In October, he'll travel to Slovenia to meet with executives from Grah, the largest LED light manufacturer in Europe, to talk with them about locating their North American headquarters in Pittsburgh.
He also put together a proposed 2014 budget. Working off an Excel spreadsheet, Mr. Peduto and his team pored over the budget at Mr. Acklin's law firm, often working late into the night over pizza. They also met with department heads and worked extensively with public safety director Mike Huss and operations director Duane Ashley, putting together an operational budget that proposes shifts in personnel.
"We have discussed the budget, and I'll continue to work with him because it's the right thing to do for the people of the city," Mr. Huss said.
Mr. Ravenstahl could not be reached for comment, but he met with Mr. Peduto briefly in June. Shortly before that meeting, he told reporters that he planned to back Mr. Peduto and help ease the transition despite their differences.
Mr. Peduto said he hoped his proposed budget will be the one that's submitted to the Intergovernmental Cooperation Authority, the oversight board that has to approve the city's budget before it becomes law. The budget also has to be passed by city council.
The administration's budget office could not be reached for comment on how it will handle the Peduto proposals.
In addition, Mr. Peduto has greased the wheels for tax-increment financing for a transit-oriented development project in East Liberty and has encouraged Millcraft, a developer working on a Downtown project, to shift its plans to include apartments as well as a parking garage. In July, he said he salvaged a bill that would have the city contribute about $12 million in capital funds to leverage a federal grant for a development in Larimer.
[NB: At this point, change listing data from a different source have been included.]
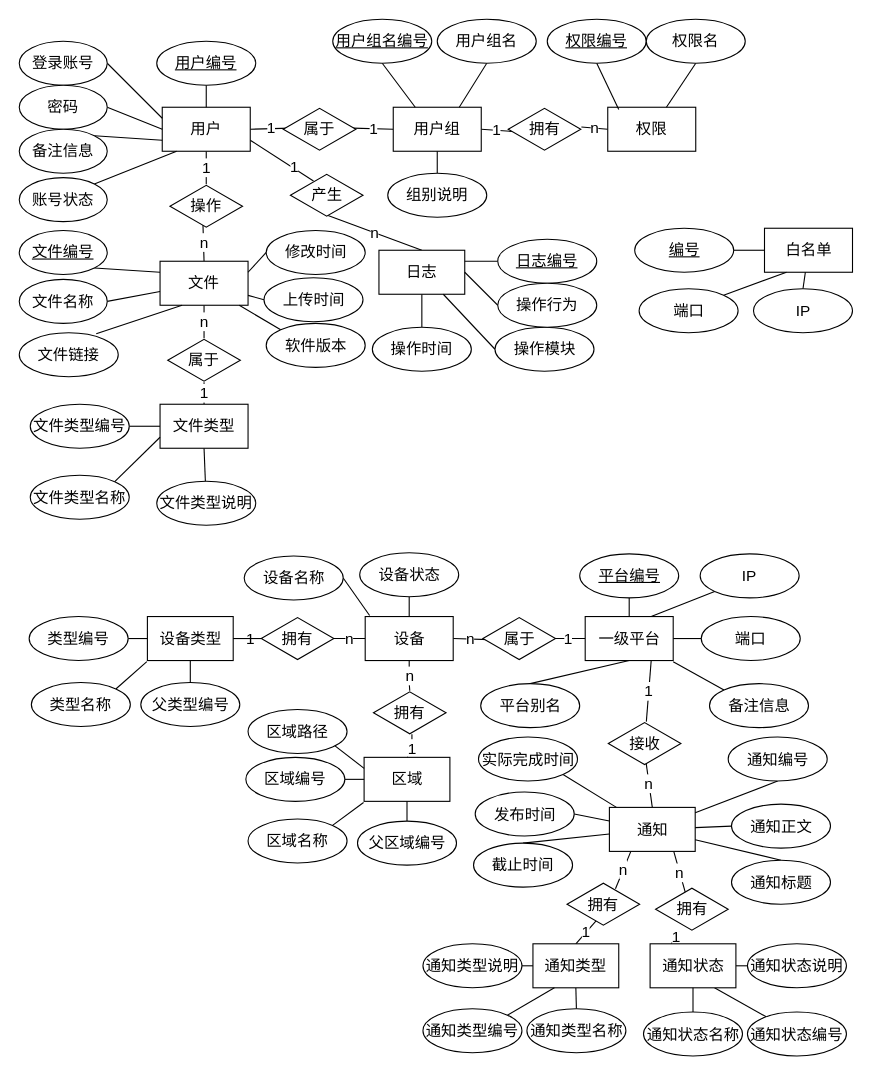
This is E-R.drawio from waterwatermelon/graph, a draw.io file, before an edit. Source tidied: cells renumbered, new cells numbered last; positions are measured from the earlier drawing's top-left corner, leaving out a move shared by most shapes. Both pictures are drawn from the tidied source at 110%, with x=0, y=0 at pixel (19, 19).
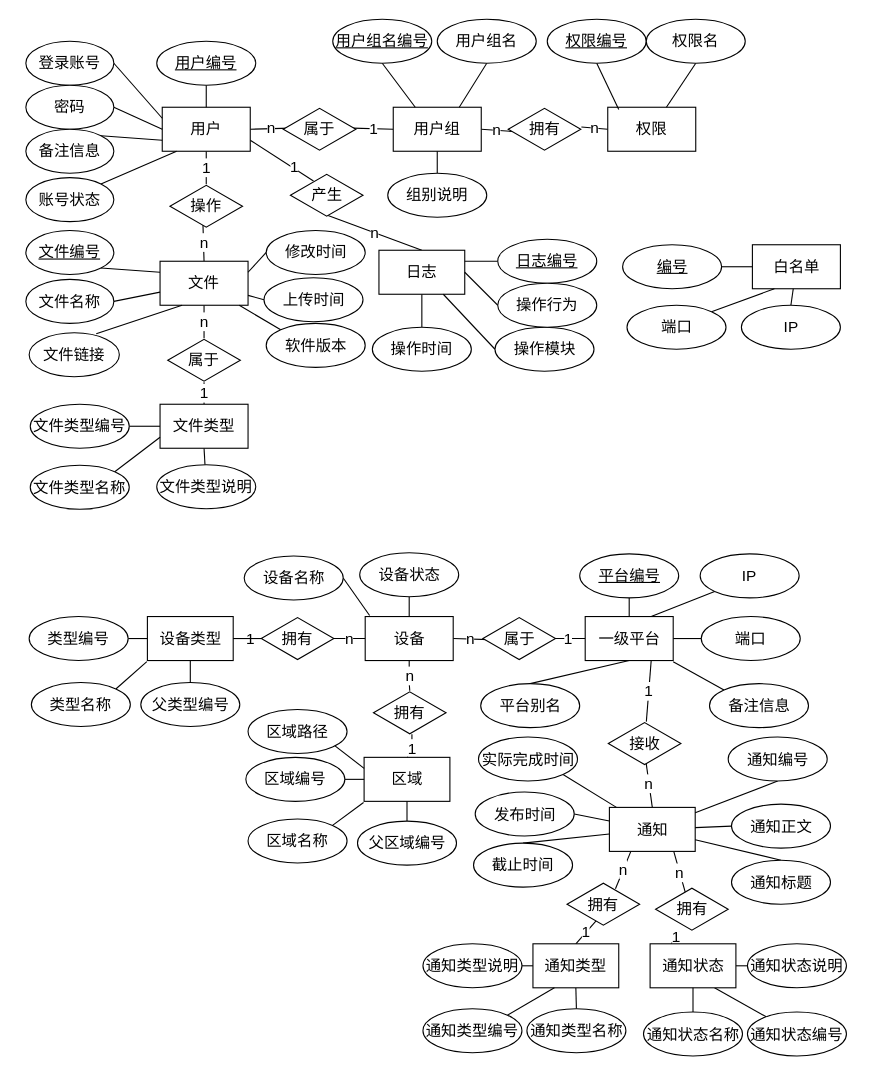
The same diagram, later.

Unchanged cells that the change refers to:
```xml
<mxCell id="6" value="用户" style="rounded=0;whiteSpace=wrap;html=1;fontSize=14;" parent="1" vertex="1">
  <mxGeometry x="130" y="80" width="80" height="40" as="geometry" />
</mxCell>
<mxCell id="15" value="用户组" style="rounded=0;whiteSpace=wrap;html=1;fontSize=14;" parent="1" vertex="1">
  <mxGeometry x="340" y="80" width="80" height="40" as="geometry" />
</mxCell>
<mxCell id="16" value="属于" style="html=1;whiteSpace=wrap;shape=isoRectangle;fontSize=14;" parent="1" vertex="1">
  <mxGeometry x="240" y="80" width="66" height="40" as="geometry" />
</mxCell>
<mxCell id="27" value="拥有" style="html=1;whiteSpace=wrap;shape=isoRectangle;fontSize=14;" parent="1" vertex="1">
  <mxGeometry x="444.5" y="80" width="66" height="40" as="geometry" />
</mxCell>
```

Change to the diagram source:
```diff
@@
-    <mxCell id="2" value="1" style="edgeStyle=none;rounded=0;jettySize=auto;html=1;exitX=1;exitY=0.5;exitDx=0;exitDy=0;entryX=0.106;entryY=0.475;entryDx=0;entryDy=0;entryPerimeter=0;endArrow=none;endFill=0;fontSize=14;" parent="1" edge="1" source="6" target="16">
+    <mxCell id="2" value="n" style="edgeStyle=none;rounded=0;jettySize=auto;html=1;exitX=1;exitY=0.5;exitDx=0;exitDy=0;entryX=0.106;entryY=0.475;entryDx=0;entryDy=0;entryPerimeter=0;endArrow=none;endFill=0;fontSize=14;" parent="1" edge="1" source="6" target="16">
       <mxGeometry relative="1" as="geometry" />
     </mxCell>
@@
     <mxCell id="8" value="登录账号" style="ellipse;whiteSpace=wrap;html=1;fontSize=14;" parent="1" vertex="1">
-      <mxGeometry y="20" width="80" height="40" as="geometry" />
+      <mxGeometry x="6" y="20" width="80" height="40" as="geometry" />
     </mxCell>
@@
     <mxCell id="10" value="密码" style="ellipse;whiteSpace=wrap;html=1;fontSize=14;" parent="1" vertex="1">
-      <mxGeometry y="60" width="80" height="40" as="geometry" />
+      <mxGeometry x="6" y="60" width="80" height="40" as="geometry" />
     </mxCell>
@@
     <mxCell id="12" value="备注信息" style="ellipse;whiteSpace=wrap;html=1;fontSize=14;" parent="1" vertex="1">
-      <mxGeometry y="100" width="80" height="40" as="geometry" />
+      <mxGeometry x="6" y="100" width="80" height="40" as="geometry" />
     </mxCell>
@@
-    <mxCell id="14" value="1" style="edgeStyle=none;rounded=0;jettySize=auto;html=1;exitX=1;exitY=0.5;exitDx=0;exitDy=0;entryX=0.053;entryY=0.55;entryDx=0;entryDy=0;entryPerimeter=0;endArrow=none;endFill=0;fontSize=14;" parent="1" edge="1" source="15" target="27">
+    <mxCell id="14" value="n" style="edgeStyle=none;rounded=0;jettySize=auto;html=1;exitX=1;exitY=0.5;exitDx=0;exitDy=0;entryX=0.053;entryY=0.55;entryDx=0;entryDy=0;entryPerimeter=0;endArrow=none;endFill=0;fontSize=14;" parent="1" edge="1" source="15" target="27">
       <mxGeometry relative="1" as="geometry" />
     </mxCell>
@@
     <mxCell id="46" value="白名单" style="rounded=0;whiteSpace=wrap;html=1;fontSize=14;" parent="1" vertex="1">
-      <mxGeometry x="677.5" y="190" width="80" height="40" as="geometry" />
+      <mxGeometry x="666.5" y="205" width="80" height="40" as="geometry" />
     </mxCell>
@@
     <mxCell id="48" value="IP" style="ellipse;whiteSpace=wrap;html=1;fontSize=14;" parent="1" vertex="1">
-      <mxGeometry x="667.5" y="245" width="90" height="40" as="geometry" />
+      <mxGeometry x="656.5" y="260" width="90" height="40" as="geometry" />
     </mxCell>
@@
     <mxCell id="50" value="端口" style="ellipse;whiteSpace=wrap;html=1;fontSize=14;" parent="1" vertex="1">
-      <mxGeometry x="563.5" y="245" width="90" height="40" as="geometry" />
+      <mxGeometry x="552.5" y="260" width="90" height="40" as="geometry" />
     </mxCell>
@@
     <mxCell id="55" value="文件名称" style="ellipse;whiteSpace=wrap;html=1;fontSize=14;" parent="1" vertex="1">
-      <mxGeometry y="236.5" width="80" height="40" as="geometry" />
+      <mxGeometry x="6" y="236.5" width="80" height="40" as="geometry" />
     </mxCell>
@@
     <mxCell id="83" value="账号状态" style="ellipse;whiteSpace=wrap;html=1;fontSize=14;" parent="1" vertex="1">
-      <mxGeometry y="144" width="80" height="40" as="geometry" />
+      <mxGeometry x="6" y="144" width="80" height="40" as="geometry" />
     </mxCell>
@@
     <mxCell id="87" value="&lt;u style=&quot;font-size: 14px;&quot;&gt;文件编号&lt;/u&gt;" style="ellipse;whiteSpace=wrap;html=1;fontSize=14;" parent="1" vertex="1">
-      <mxGeometry y="192" width="80" height="40" as="geometry" />
+      <mxGeometry x="6" y="192" width="80" height="40" as="geometry" />
     </mxCell>
@@
     <mxCell id="91" value="&lt;u style=&quot;font-size: 14px;&quot;&gt;编号&lt;/u&gt;" style="ellipse;whiteSpace=wrap;html=1;fontSize=14;" parent="1" vertex="1">
-      <mxGeometry x="559.5" y="190" width="90" height="40" as="geometry" />
+      <mxGeometry x="548.5" y="205" width="90" height="40" as="geometry" />
     </mxCell>
@@
     <mxCell id="132" value="文件链接" style="ellipse;whiteSpace=wrap;html=1;fontSize=14;" parent="1" vertex="1">
-      <mxGeometry y="285" width="90" height="40" as="geometry" />
+      <mxGeometry x="9" y="285" width="82" height="40" as="geometry" />
     </mxCell>
@@
     <mxCell id="139" value="文件类型说明" style="ellipse;whiteSpace=wrap;html=1;fontSize=14;" parent="1" vertex="1">
-      <mxGeometry x="125" y="420" width="90" height="40" as="geometry" />
+      <mxGeometry x="125" y="405" width="90" height="40" as="geometry" />
     </mxCell>
@@
     <mxCell id="141" value="文件类型名称" style="ellipse;whiteSpace=wrap;html=1;fontSize=14;" parent="1" vertex="1">
-      <mxGeometry x="10" y="414.5" width="90" height="40" as="geometry" />
+      <mxGeometry x="10" y="405.5" width="90" height="40" as="geometry" />
     </mxCell>
```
"Why I'm able to do this is partly because I'm the Democratic nominee," he said. "But I'm also a member of city council, and the only difference in it is that I'm working in some other member's district."
He also attributed his more active role to the fact that Mr. Ravenstahl is a lame-duck mayor -- and is acting like one. He said Mr. Ravenstahl should have taken leadership on the Larimer deal, which lacked support from council when it was introduced. When he didn't, Mr. Peduto said, he stepped in.
Asked to respond to Mr. Peduto's account, mayoral spokeswoman Stephani Sikora wrote in an email: "The Mayor appreciates Councilman Peduto, Reverend Burgess and all of Council's support for advancing our shared vision in Larimer and throughout the city."
Mr. Peduto also wrote a letter to the Pittsburgh Penguins, telling the organization he did not plan to offer any more public financing for its development at the site of the demolished Civic Arena if it won an $18 million federal grant.
The project lost out on the grant, but Councilman R. Daniel Lavelle, who represents the area, said he was frustrated both by Mr. Peduto's stance and that he was not consulted before Mr. Peduto sent the letter. He said Mr. Peduto was overstepping his bounds as a council member.
"The councilman does not at all dictate what happens in the Hill District," Mr. Lavelle said.
Mr. Peduto and Mr. Lavelle have been at odds with what should happen with the site, and Mr. Peduto accused Mr. Lavelle of not hearing out all stakeholders involved.
Other than Mr. Lavelle, Mr. Peduto's colleagues on council have not been put off by his new role.
"My belief is that Bill has always been mayoral," Councilman Bruce Kraus said.
If Mr. Peduto is playing a larger role in city business, it would not be unprecedented for a Democratic nominee for mayor. Dick Skrinjar served as the spokesman for the late Mayor Bob O'Connor, who also faced a Republican challenger after he won the nomination in May 2005. He said that civic and business leaders came calling as soon as Mr. O'Connor was the Democratic nominee.
And if Mr. Peduto is acting mayoral, Mr. Skrinjar hardly viewed that as a bad thing.
"That's why you win ... because people envision you in that role," he said.
Moriah Balingit: firstname.lastname@example.org, 412-263-2533 or on Twitter @MoriahBee. First Published September 10, 2013 4:15 AM